Treasury Secretary Henry Paulson voiced support for a strong dollar on Tuesday and said America “must welcome competition, not run away from it” if the country wants to maintain a competitive advantage.
Delivering his first major speech since he was sworn in three weeks ago as the nation’s 74th Treasury secretary, Paulson said he would work to tackle long-term problems such as the need to overhaul the government’s three huge benefit programs — Social Security, Medicare and Medicaid.
Mindful that the country must borrow $2 billion daily from foreigners to finance its huge trade deficits, Paulson, like his predecessors, expressed unwavering support for keeping the dollar’s value strong against other currencies.
“I believe that a strong dollar is in our nation’s interest and that currency values should be determined in open and competitive markets in response to underlying fundamentals,” Paulson said in a speech to students at Columbia University’s School of Business in New York. Copies of his remarks were distributed in Washington.
Paulson voiced concern about protectionist tendencies. And his comments on the dollar stuck closely to the views expressed by John Snow, his immediate predecessor, and also other Treasury secretaries beginning with Robert Rubin in the mid-1990s.
Both the Clinton and Bush administrations have been careful to avoid any comments that could be viewed as efforts to devalue the dollar for fear that currency markets could push the dollar’s value down so sharply that it could destabilize the U.S. economy.
While America’s current account trade deficit hit an all-time high of $804.9 billion last year, Paulson said it would be wrong for the United States to erect protectionist barriers to keep out foreign products.
Paulson said he was “very concerned about the anti-trade rhetoric I hear coming from some quarters here and around the world.”

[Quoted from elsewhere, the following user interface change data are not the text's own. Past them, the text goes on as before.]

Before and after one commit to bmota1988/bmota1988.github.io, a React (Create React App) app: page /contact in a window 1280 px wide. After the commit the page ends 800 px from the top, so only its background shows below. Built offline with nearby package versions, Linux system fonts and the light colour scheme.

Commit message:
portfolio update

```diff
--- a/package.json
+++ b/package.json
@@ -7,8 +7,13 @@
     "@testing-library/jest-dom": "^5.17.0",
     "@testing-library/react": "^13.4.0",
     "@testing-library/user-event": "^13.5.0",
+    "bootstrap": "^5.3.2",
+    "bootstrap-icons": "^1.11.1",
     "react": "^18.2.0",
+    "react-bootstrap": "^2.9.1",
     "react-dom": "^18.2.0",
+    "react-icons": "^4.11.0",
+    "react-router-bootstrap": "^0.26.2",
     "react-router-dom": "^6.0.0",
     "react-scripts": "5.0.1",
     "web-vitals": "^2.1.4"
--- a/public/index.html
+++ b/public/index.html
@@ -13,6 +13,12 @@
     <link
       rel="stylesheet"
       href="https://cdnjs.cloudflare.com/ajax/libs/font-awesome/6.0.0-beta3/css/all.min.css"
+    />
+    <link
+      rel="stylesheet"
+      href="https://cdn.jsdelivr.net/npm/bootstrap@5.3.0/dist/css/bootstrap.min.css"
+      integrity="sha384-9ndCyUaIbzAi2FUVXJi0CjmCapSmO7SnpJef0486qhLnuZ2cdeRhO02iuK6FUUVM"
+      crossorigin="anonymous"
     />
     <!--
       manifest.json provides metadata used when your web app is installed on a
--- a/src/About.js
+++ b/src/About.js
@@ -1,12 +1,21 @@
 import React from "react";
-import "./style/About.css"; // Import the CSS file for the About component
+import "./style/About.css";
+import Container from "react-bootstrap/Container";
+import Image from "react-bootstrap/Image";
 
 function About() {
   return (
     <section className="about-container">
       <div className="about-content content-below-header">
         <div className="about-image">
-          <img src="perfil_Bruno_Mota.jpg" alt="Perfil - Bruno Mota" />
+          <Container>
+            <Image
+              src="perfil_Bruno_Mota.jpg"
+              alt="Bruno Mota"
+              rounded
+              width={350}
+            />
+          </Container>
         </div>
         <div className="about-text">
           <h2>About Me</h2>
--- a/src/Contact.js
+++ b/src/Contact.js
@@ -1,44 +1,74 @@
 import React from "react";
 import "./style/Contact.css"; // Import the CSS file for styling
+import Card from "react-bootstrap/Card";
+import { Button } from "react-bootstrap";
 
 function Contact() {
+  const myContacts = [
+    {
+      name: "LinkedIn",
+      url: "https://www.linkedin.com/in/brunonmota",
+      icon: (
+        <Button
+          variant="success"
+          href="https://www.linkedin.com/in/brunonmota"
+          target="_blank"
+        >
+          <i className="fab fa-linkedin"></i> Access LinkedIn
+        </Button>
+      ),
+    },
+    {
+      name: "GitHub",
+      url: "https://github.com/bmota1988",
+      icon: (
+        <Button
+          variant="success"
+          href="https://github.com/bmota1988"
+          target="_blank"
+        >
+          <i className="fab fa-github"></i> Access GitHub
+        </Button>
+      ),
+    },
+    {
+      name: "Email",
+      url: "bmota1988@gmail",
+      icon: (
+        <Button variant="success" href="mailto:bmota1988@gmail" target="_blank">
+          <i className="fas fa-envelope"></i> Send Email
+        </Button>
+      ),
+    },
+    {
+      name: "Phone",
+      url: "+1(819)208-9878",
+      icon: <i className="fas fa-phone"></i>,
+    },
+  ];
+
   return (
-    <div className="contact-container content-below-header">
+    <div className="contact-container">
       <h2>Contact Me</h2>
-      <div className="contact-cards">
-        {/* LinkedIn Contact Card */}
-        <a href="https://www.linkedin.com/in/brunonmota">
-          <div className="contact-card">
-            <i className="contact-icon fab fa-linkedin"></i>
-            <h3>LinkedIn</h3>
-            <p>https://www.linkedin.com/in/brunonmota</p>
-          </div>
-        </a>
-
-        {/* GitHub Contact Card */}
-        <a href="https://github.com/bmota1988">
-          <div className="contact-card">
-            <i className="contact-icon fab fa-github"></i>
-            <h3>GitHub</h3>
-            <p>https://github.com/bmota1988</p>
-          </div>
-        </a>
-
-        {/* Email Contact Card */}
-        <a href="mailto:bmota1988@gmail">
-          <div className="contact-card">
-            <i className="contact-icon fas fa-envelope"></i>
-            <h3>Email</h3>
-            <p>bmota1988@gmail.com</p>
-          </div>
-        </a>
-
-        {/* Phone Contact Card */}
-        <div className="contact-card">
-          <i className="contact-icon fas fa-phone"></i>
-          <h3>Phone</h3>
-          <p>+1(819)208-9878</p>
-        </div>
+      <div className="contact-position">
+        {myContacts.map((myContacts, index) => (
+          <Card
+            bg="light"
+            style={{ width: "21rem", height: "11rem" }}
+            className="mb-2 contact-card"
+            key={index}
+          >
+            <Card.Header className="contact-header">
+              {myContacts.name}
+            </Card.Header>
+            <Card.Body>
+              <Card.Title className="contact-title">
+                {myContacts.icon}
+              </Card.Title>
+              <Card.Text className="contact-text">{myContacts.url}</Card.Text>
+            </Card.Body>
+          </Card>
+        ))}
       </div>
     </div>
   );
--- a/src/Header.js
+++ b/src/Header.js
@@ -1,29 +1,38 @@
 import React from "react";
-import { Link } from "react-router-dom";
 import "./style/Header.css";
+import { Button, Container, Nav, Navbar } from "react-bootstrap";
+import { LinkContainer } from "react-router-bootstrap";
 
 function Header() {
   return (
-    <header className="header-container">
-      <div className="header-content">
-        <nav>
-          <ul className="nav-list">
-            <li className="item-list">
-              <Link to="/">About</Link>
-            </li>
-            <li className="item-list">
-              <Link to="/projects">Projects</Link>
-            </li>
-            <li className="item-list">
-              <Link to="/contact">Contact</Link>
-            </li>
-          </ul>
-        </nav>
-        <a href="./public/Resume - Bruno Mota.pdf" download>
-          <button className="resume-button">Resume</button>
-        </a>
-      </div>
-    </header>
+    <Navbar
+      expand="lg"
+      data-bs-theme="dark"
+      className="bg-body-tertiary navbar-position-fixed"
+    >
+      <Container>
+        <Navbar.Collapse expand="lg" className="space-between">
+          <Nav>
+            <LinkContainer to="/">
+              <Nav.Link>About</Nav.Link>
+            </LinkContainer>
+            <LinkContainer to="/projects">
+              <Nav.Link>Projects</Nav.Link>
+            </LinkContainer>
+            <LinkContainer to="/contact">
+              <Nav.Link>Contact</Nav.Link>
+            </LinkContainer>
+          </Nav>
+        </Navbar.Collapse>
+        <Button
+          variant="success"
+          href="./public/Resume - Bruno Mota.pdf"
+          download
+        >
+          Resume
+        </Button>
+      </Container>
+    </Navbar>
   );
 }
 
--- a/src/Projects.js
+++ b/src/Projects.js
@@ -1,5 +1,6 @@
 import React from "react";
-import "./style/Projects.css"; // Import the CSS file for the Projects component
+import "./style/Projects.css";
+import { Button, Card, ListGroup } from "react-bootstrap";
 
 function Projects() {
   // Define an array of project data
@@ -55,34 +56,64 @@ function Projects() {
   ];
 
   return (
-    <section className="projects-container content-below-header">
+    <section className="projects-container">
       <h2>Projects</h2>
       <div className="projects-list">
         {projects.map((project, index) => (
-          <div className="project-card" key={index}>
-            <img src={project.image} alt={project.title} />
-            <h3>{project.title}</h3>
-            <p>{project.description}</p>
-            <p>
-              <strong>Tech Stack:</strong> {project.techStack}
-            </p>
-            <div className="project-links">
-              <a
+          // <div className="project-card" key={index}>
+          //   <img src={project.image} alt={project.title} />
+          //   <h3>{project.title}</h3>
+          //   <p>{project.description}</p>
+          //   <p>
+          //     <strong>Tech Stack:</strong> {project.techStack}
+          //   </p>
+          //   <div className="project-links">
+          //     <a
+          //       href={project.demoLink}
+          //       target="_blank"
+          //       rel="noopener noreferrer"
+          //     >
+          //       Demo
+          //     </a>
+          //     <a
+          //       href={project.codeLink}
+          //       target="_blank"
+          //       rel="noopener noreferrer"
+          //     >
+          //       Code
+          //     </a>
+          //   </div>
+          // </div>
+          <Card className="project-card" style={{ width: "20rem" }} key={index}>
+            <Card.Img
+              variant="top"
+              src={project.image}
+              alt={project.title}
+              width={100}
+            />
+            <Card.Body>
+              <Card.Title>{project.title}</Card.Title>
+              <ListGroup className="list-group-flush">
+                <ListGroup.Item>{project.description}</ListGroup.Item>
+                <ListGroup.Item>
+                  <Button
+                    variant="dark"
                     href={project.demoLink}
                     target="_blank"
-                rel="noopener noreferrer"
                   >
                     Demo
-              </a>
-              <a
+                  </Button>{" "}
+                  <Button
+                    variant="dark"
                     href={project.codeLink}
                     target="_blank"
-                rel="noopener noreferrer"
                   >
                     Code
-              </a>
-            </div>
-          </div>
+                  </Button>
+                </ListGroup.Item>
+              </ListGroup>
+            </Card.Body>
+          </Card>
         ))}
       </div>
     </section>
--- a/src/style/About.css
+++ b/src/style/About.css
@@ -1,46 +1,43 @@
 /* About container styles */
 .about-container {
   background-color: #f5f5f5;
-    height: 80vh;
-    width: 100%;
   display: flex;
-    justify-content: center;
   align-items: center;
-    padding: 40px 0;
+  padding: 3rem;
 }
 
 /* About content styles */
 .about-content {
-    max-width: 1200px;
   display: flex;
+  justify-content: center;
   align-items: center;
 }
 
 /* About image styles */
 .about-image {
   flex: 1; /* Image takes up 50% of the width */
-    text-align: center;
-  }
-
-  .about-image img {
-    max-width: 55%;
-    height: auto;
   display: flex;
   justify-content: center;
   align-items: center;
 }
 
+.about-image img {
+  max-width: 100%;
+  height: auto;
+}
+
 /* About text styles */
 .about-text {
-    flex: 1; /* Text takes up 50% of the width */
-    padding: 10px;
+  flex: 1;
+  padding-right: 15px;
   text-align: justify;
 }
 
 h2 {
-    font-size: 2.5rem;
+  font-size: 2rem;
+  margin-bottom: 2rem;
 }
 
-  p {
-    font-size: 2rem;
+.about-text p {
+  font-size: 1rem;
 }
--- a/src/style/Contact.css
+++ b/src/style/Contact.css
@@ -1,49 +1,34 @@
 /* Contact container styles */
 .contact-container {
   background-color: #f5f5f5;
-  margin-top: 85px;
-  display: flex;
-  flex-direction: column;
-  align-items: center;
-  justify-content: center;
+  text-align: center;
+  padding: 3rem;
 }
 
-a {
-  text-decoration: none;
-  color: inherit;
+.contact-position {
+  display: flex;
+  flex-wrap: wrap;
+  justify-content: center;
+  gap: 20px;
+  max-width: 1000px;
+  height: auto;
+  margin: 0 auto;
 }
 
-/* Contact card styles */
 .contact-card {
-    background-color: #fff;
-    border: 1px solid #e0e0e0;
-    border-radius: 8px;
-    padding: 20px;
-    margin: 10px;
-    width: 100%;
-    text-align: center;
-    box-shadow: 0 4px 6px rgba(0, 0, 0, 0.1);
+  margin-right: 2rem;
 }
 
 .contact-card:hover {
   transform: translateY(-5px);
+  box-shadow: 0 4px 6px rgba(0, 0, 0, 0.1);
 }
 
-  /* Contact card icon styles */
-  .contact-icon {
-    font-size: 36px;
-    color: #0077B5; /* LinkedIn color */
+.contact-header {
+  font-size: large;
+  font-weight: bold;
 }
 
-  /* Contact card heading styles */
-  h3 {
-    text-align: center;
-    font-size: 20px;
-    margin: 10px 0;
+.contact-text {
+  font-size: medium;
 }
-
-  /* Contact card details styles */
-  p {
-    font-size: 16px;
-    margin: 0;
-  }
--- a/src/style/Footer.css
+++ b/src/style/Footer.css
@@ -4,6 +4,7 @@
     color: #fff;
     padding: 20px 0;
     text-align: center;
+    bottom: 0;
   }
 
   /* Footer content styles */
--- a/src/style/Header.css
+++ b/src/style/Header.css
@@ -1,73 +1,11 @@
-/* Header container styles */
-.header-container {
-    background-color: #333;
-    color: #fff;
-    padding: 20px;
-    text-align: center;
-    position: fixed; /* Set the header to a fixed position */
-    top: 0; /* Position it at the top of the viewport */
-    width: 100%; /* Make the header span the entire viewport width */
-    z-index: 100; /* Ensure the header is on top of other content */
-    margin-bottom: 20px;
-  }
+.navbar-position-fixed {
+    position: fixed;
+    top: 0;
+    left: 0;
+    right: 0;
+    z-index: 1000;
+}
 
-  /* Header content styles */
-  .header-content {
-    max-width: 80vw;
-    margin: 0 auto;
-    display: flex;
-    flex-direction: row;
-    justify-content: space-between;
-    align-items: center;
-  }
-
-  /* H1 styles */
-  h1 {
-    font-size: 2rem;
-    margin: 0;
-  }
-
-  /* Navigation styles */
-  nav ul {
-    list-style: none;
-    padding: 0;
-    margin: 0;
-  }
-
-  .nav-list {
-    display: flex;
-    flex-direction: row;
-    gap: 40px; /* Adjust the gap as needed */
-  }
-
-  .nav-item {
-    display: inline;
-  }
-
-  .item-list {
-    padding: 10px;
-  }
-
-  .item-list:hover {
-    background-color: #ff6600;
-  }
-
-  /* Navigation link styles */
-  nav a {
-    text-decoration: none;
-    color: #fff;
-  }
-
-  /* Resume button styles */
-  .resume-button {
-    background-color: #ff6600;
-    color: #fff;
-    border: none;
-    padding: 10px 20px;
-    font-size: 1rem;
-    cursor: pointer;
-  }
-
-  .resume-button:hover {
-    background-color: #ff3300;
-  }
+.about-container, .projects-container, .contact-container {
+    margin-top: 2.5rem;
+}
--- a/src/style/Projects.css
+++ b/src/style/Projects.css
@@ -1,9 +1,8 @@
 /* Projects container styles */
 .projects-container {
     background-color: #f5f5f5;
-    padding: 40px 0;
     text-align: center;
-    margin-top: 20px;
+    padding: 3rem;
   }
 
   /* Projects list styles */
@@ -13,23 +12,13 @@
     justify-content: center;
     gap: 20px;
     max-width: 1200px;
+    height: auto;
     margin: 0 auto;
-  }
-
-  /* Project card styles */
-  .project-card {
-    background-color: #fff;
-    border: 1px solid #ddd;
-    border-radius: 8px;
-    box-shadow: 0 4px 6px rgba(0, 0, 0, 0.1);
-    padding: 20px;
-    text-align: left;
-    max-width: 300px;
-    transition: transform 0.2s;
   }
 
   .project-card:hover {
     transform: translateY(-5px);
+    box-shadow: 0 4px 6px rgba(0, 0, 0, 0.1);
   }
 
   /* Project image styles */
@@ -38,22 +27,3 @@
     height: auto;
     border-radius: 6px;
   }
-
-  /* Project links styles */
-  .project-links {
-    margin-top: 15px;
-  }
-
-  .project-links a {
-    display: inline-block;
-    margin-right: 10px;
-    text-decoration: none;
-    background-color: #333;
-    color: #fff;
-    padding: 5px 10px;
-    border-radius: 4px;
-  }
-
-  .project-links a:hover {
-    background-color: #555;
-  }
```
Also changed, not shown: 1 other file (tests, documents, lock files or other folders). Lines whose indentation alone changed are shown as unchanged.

Echoing comments made by President Bush on Monday, Paulson said the administration would keep searching for ways to revive the Doha Round of global trade liberalization talks, which collapsed a week ago.
Paulson was selected by Bush earlier this year to succeed Snow in a shake-up aimed at finding a more effective spokesman for the administration’s stalled second-term economic agenda.
The White House hope is that Paulson, the former head of Goldman Sachs, a premier Wall Street investment firm, will bring the same star power to this administration that Rubin, another former Goldman Sachs chief executive, brought to the Clinton administration.
Paulson said his top priorities would be achieving reform of Social Security and the other benefit programs, advancing the nation’s energy security, bolstering global trade and addressing the problems of income inequality between the wealthy and lower-income Americas.
Bush suffered a major defeat last year when his plan to overhaul Social Security by introducing private investment accounts for younger workers stalled in Congress.
Paulson said he would work to achieve a bipartisan agreement on this issue. He offered no new ideas on how Social Security could be reformed to meet the financing needs of 78 million baby boomers, but he said a solution must be found soon.
“The longer we wait to fix this problem, the more limited will be the options available to us, the greater the cost and the more severe the economic impact on our nation,” he said.
He discounted warnings about the political problems in dealing with the nation’s big benefit programs.
“I have always tried to live by the philosophy that when there is a big problem that needs fixing, you should run toward it, rather than away from it,” he said.